09
2016

IIAS Lunch Lecture

Planetary Urbanization for Human Flourishing - Alternative Concepts of Resilient Cities in Asia

A lecture by: Professor Mike Douglass, Asian Urbanisms Cluster at the Asia Research Institute, and Lee Kuan Yew School of Public Policy, National University of Singapore.

Registration required (see below).

Picture: slum area, Ahmenabad, India; By E. Dyan (CC BY 2.0).

Urbanization is now a planetary process incorporating all corners of the world into a global urban matrix of flows and human settlement.  Asia is at the forefront of this process, and the growing magnitude of problems accompanying its accelerated urban transition have led to alternative proposals for making cities more resilient by ameliorating the anthropogenic sources of environmental degradation that are severely diminishing the quality of urban life and the economic prospects of cities.  Smart cities, eco-cities, and sustainable cities are among the formulations that are being applied to urban mega-projects in many countries in Asia.  

A critique of these concepts is presented by, first, unpacking and redefining the concept of resilience from the perspective of environmental disasters, and, second, by developing the concept of human flourishing intertwined with planetary flourishing to assess each of the alternative resilient city models. The corporatization of cities that drives them is contrasted with the rise of progressive cities propelled by grassroots mobilizations and political reform.

Mike Douglass is Professor and Leader of the Asian Urbanisms Cluster at the Asia Research Institute 
and Professor at the Lee Kuan Yew School of Public Policy, National University of Singapore, where he teaches and does research on cities in Asia. He is Emeritus Professor of Urban Planning and former Director of the Globalization Research Center, University of Hawaii.  His Ph.D. is in Urban Planning from UCLA.  He has been a consultant on urban policy and planning for major international development and donor agencies as well as national and local governments in Asia.  His current research focuses on three areas: the vernacular city, spaces of hope, and disaster governance in Asia.  Recent books include: Globalization, the Rise of Civil Society and Civic Spaces in Pacific Asia Cities; Connected Cities: Histories, Hinterlands, Hierarchies and Networks; and Building Urban Communities: The Politics of Civic Space in Asia.

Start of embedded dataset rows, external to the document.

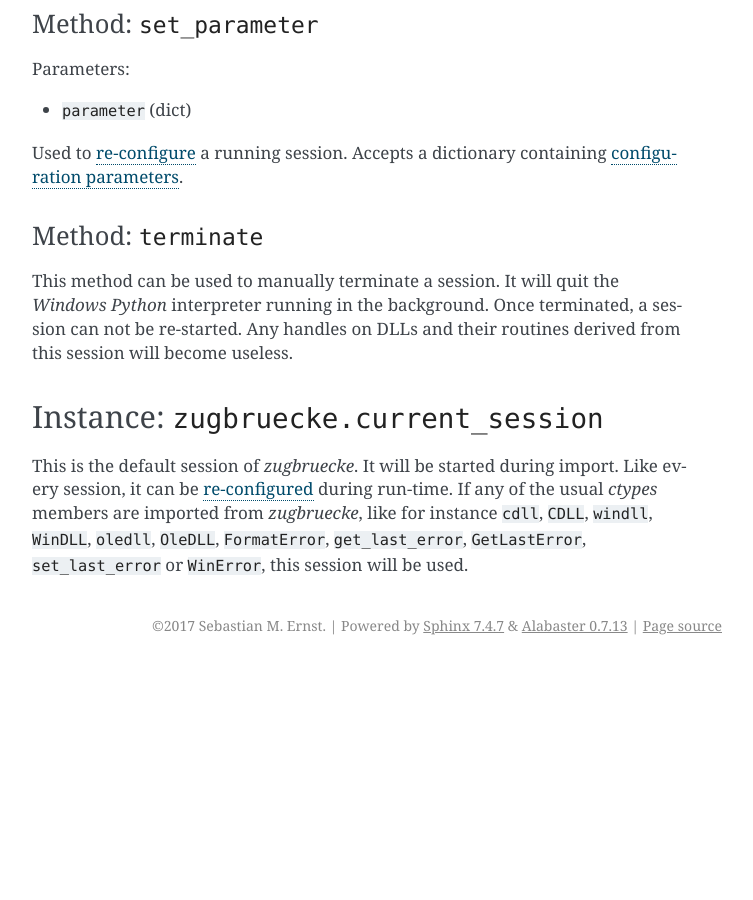
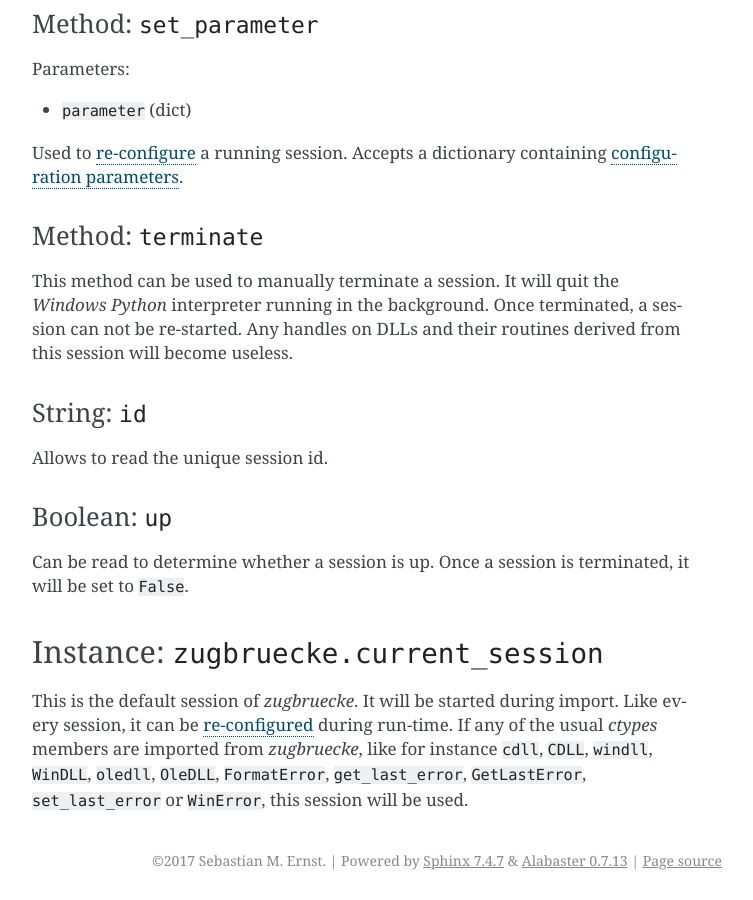
Before and after one commit to pleiszenburg/zugbruecke, a Sphinx documentation site: the page built from docs/session.rst, in a window 1280 px wide and 900 px high, scrolled down 1238 px. Shown: the whole window, without its empty margins (388-1141 px from the left). Built offline with Sphinx 7.4.7, drawn with Linux system fonts in a browser that asks for light colours; before the commit the page ends 1903 px from its top, so only the background shows below that.

Commit message:
added info on id and up status

```diff
--- a/docs/session.rst
+++ b/docs/session.rst
@@ -78,6 +78,17 @@ This method can be used to manually terminate a session. It will quit the
 can not be re-started. Any handles on DLLs and their routines derived from this
 session will become useless.
 
+String: ``id``
+^^^^^^^^^^^^^^
+
+Allows to read the unique session id.
+
+Boolean: ``up``
+^^^^^^^^^^^^^^^
+
+Can be read to determine whether a session is up. Once a session is terminated,
+it will be set to ``False``.
+
 .. _currentsessionobject:
 
 Instance: ``zugbruecke.current_session``
```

Registration (required)
If you would like to attend this lunch lecture, please register via the form provided below. 


About IIAS Lunch Lectures

Every month, an IIAS researcher or visiting scholar will present his or her work-in-progress in an informal setting to colleagues and other interested attendees. IIAS organises these lunch lectures to give the research community the opportunity to freely discuss ongoing research and exchange thoughts and ideas.